Not that it really mattered. The computer did all the work. David just had to push a couple of buttons, and then put the finished photos into an envelope. Then he waited some more for the customer to come and pick it up.
David told the computer to print the photo and as it did, he realized something odd.
The order was for one single print of one photo. Why would someone only need one print of a particular photo?
David shrugged to himself knowing it was none of his business. Maybe the photo was going to go into a picture frame and be given as a gift to someone. He shouldn’t judge, though he thought it was still weird. Not to mention that their photos are only 50-cents. So he wasn’t even going to make his daily quota when it came to selling things in the store.

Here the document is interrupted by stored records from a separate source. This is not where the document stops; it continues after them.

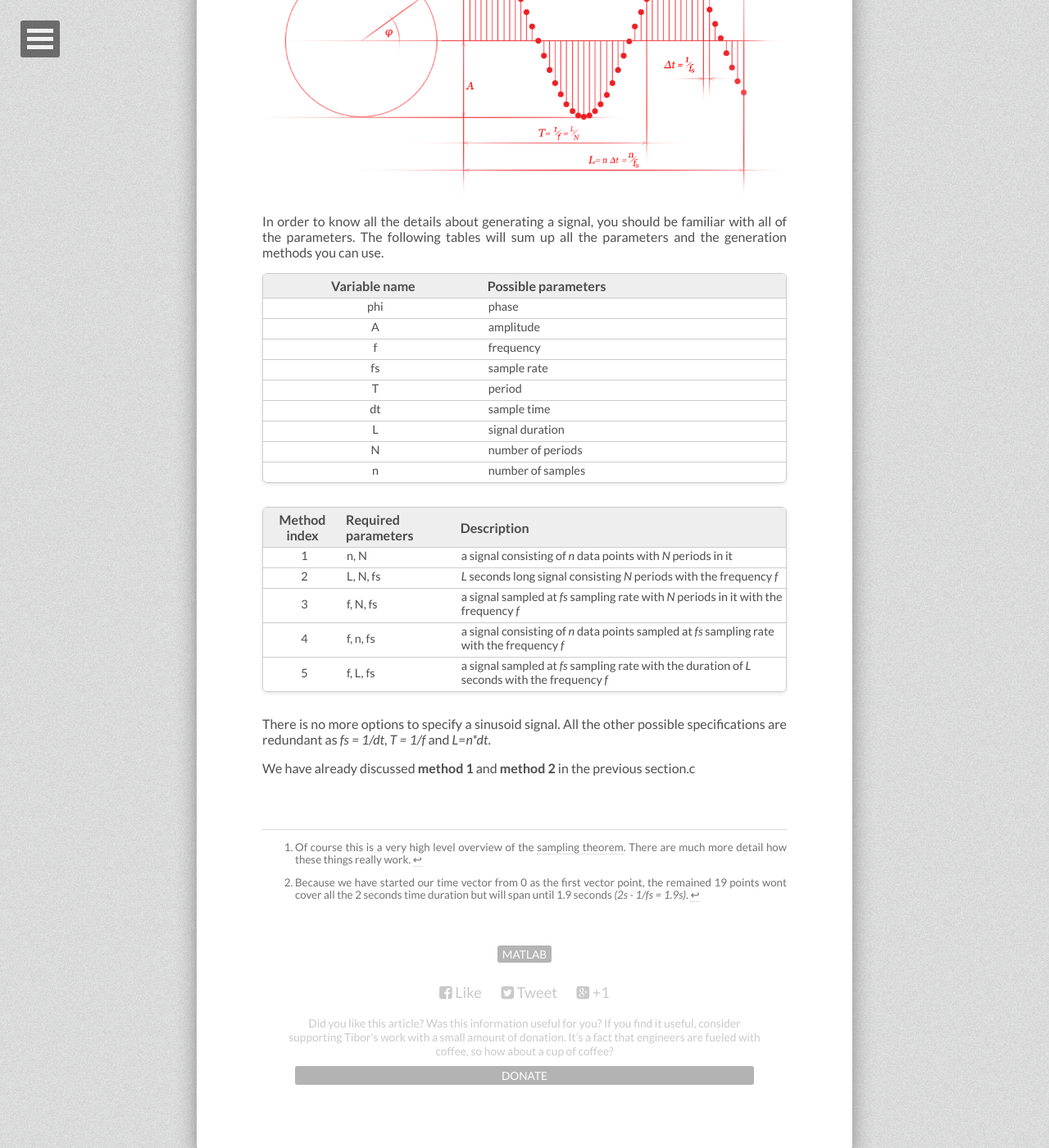
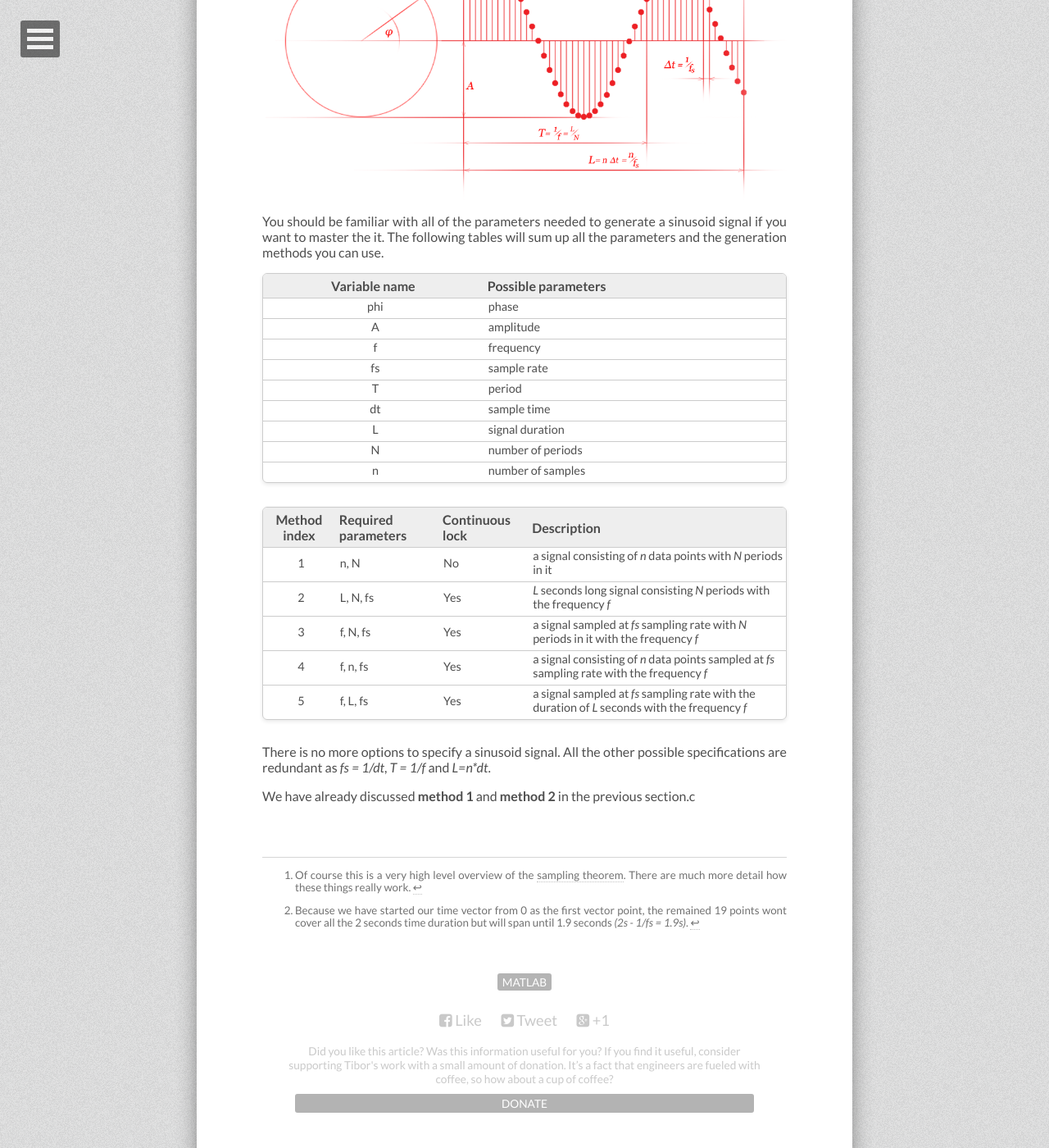
Before and after one commit to tiborsimon/tiborsimon.github.io, a Jekyll site: the page built from _posts/2015-05-28-smart-sinusoids.md, in a window 1280 px wide and 1400 px high, scrolled down 3430 px. Shown: the whole window at 82% size. Built offline with Jekyll 4.4.1, drawn with Linux system fonts in a browser that asks for light colours; nearby versions of some CDN libraries; comment, search, counter and statistics services are not loaded.

Commit message:
Article update

```diff
--- a/_posts/2015-05-28-smart-sinusoids.md
+++ b/_posts/2015-05-28-smart-sinusoids.md
@@ -57,7 +57,7 @@ We have seen the actual equation for the sinusoid signals. In this section we wi
 
 <img src="/images/smart-sinusoids/detailed.png" />
 
-In order to know all the details about generating a signal, you should be familiar with all of the parameters. The following tables will sum up all the parameters and the generation methods you can use.
+You should be familiar with all of the parameters needed to generate a sinusoid signal if you want to master the it. The following tables will sum up all the parameters and the generation methods you can use.
 
 | Variable name      | Possible parameters   |
 |:------------------:|:----------------------|
@@ -71,13 +71,13 @@ In order to know all the details about generating a signal, you should be famili
 | N                  | number of periods     |
 | n                  | number of samples     |
 
-| Method index | Required parameters | Description  |
-|:-------------:|:--------------------|:-------------|
-| 1             | n, N                | a signal consisting of _n_ data points with _N_ periods in it
-| 2             | L, N, fs            | _L_ seconds long signal consisting _N_ periods with the frequency _f_
-| 3             | f, N, fs            | a signal sampled at _fs_ sampling rate with _N_ periods in it with the frequency _f_
-| 4             | f, n, fs            | a signal consisting of _n_ data points sampled at _fs_ sampling rate with the frequency _f_
-| 5             | f, L, fs            | a signal sampled at _fs_ sampling rate with the duration of _L_ seconds with the frequency _f_
+| Method index | Required parameters | Continuous lock | Description  |
+|:-------------:|:-------------------|:---------------|:-------------|
+| 1             | n, N               | No             | a signal consisting of _n_ data points with _N_ periods in it
+| 2             | L, N, fs           | Yes            | _L_ seconds long signal consisting _N_ periods with the frequency _f_
+| 3             | f, N, fs           | Yes            | a signal sampled at _fs_ sampling rate with _N_ periods in it with the frequency _f_
+| 4             | f, n, fs           | Yes            | a signal consisting of _n_ data points sampled at _fs_ sampling rate with the frequency _f_
+| 5             | f, L, fs           | Yes            | a signal sampled at _fs_ sampling rate with the duration of _L_ seconds with the frequency _f_
 
 There is no more options to specify a sinusoid signal. All the other possible specifications are redundant as _fs = 1/dt_, _T = 1/f_ and _L=n*dt_.
 
```
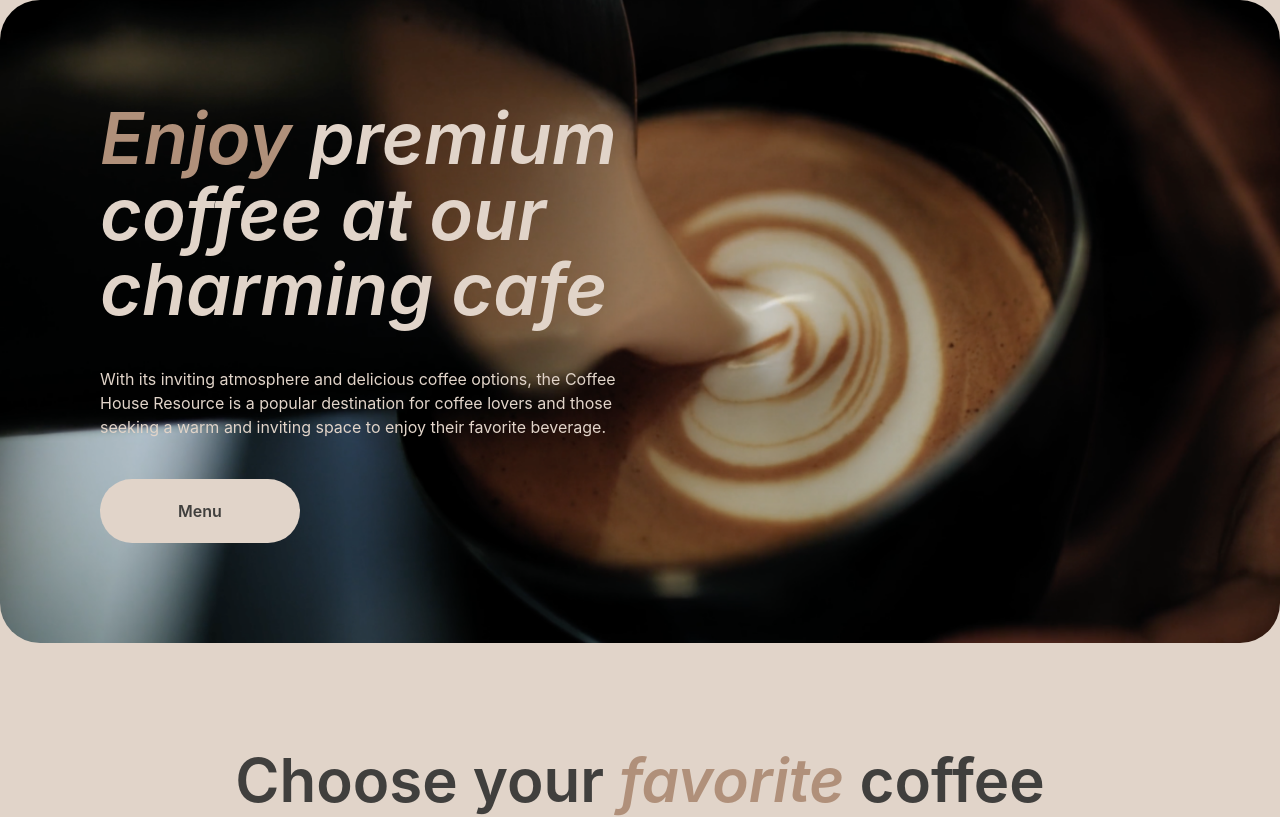
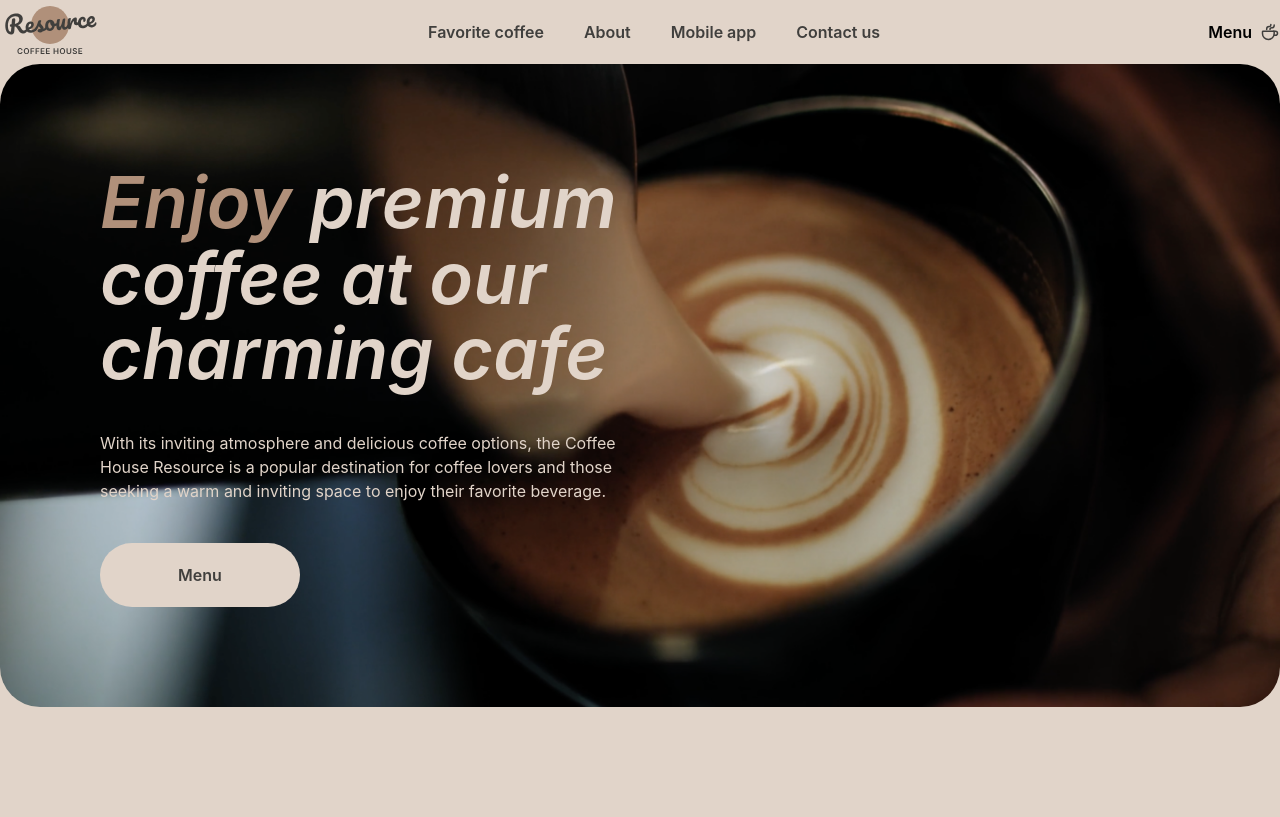
Before and after one commit to ShevViktoryia/Coffee-House-React, a React (Create React App) app: page / in a window 1280 px wide. Shown: the top 817 px of the page. Built offline with nearby package versions, Linux system fonts and the light colour scheme.

Commit message:
feat: add header

```diff
--- a/src/App.tsx
+++ b/src/App.tsx
@@ -4,10 +4,12 @@ import { FavouriteCoffee } from "./components/FavouriteCoffee/FavouriteCoffee";
 import { About } from "./components/About/About";
 import { MobileApp } from "./components/MobileApp/MobileApp";
 import { Footer } from "./layout/Footer/Footer";
+import { Header } from "./layout/Header/Header";
 
 function App() {
   return (
     <div className="App">
+      <Header />
       <HeroSection />
       <FavouriteCoffee />
       <About />
--- /dev/null
+++ b/src/layout/Header/Header.module.css
@@ -0,0 +1,5 @@
+.headerContent {
+  display: flex;
+  align-items: center;
+  justify-content: space-between;
+}
--- /dev/null
+++ b/src/layout/Header/Header.tsx
@@ -0,0 +1,20 @@
+import { BurgerMenu } from "./components/BurgerMenu/BurgerMenu";
+import { HeaderNav } from "./components/HeaderNav/HeaderNav";
+import logo from "../../assets/svg/logo.svg";
+import s from "./Header.module.css";
+
+export const Header = () => {
+  return (
+    <header>
+      <div className="container">
+        <div className={s.headerContent}>
+          <a href="#" className="logo">
+            <img src={logo} alt="logo" />
+          </a>
+          <HeaderNav />
+          <BurgerMenu />
+        </div>
+      </div>
+    </header>
+  );
+};
--- /dev/null
+++ b/src/layout/Header/components/BurgerMenu/BurgerMenu.module.css
@@ -0,0 +1,14 @@
+.burgerMenu {
+  display: flex;
+  align-items: center;
+  justify-content: center;
+  gap: 8px;
+  transition: 0.2s;
+  span {
+    font-weight: 600;
+  }
+  &:hover {
+    cursor: pointer;
+    border-bottom: 2px solid var(--text-dark);
+  }
+}
--- /dev/null
+++ b/src/layout/Header/components/BurgerMenu/BurgerMenu.tsx
@@ -0,0 +1,11 @@
+import cup from "../../../../assets/svg/coffee-cup.svg";
+import s from "./BurgerMenu.module.css";
+
+export const BurgerMenu = () => {
+  return (
+    <div className={s.burgerMenu}>
+      <span>Menu</span>
+      <img src={cup} alt="cup" />
+    </div>
+  );
+};
--- /dev/null
+++ b/src/layout/Header/components/HeaderNav/HeaderNav.module.css
@@ -0,0 +1,17 @@
+.navigationItems {
+  display: flex;
+  gap: 40px;
+}
+
+.navigationItem a {
+  font-family: var(--font-family);
+  font-weight: 600;
+  font-size: 16px;
+  line-height: 0.15;
+  color: var(--text-dark);
+  text-decoration: none;
+  transition: 0.2s;
+  &:hover {
+    border-bottom: 2px solid var(--text-dark);
+  }
+}
--- /dev/null
+++ b/src/layout/Header/components/HeaderNav/HeaderNav.tsx
@@ -0,0 +1,22 @@
+import s from "./HeaderNav.module.css";
+
+export const HeaderNav = () => {
+  return (
+    <nav className={s.navigation}>
+      <ul className={s.navigationItems}>
+        <li className={s.navigationItem}>
+          <a href="#">Favorite coffee</a>
+        </li>
+        <li className={s.navigationItem}>
+          <a href="#">About</a>
+        </li>
+        <li className={s.navigationItem}>
+          <a href="#">Mobile app</a>
+        </li>
+        <li className={s.navigationItem}>
+          <a href="#">Contact us</a>
+        </li>
+      </ul>
+    </nav>
+  );
+};
```
Also changed, not shown: src/assets/svg/coffee-cup.svg (added), src/assets/svg/logo.svg (added).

Once the picture finished printing, David let it sit for a moment as the ink dried. He turned his head to the side to look at the picture. They weren’t supposed to do that because it invaded privacy or something like that, but he was curious and no one was going to know.
The photo was of a little girl, who must have been about five or six-years-old. She was grinning from ear to ear leaning against a cabinet that held a small fish bowl. There was a goldfish inside.
David raised an eyebrow. Was this her first pet and they were trying to savor the occasion?
Another 45 minutes flew by and a woman entered the store. She immediately walked over to the one-hour photo taking out her wallet.
“Hi, I’m here to pick up an order under Cooper.” She groaned.
“Uh, sure,” David grabbed the envelope right away, as it was the only order waiting to be picked up. Whatever this woman’s story was, she wasn’t happy.
The woman took the photo and as she handed a one-dollar bill to David, she opened the envelope and inspected the picture.
David silently handed her 50-cents back and forced a smile at the woman, who cracked a smile back.
“We bought a fish for my daughter last week and it’s already dead.” She explained.
“Oh. Uh, I’m sorry to hear that.” David rubbed the back of his neck awkwardly.
“I now have a fish corpse sitting in a shoe box on my kitchen counter waiting to be buried in the garden.” The woman explained.
David couldn’t help but crack a smile.
“But we couldn’t bury the fish yet because we needed to put a picture of the fish and my daughter together so the fish will never forget her.” The woman shook her head and also cracked a smile. “Kids…” she muttered and then walked away.
David chuckled to himself. “Have a good day.” He called to her. Then he wondered if that was the appropriate thing to say.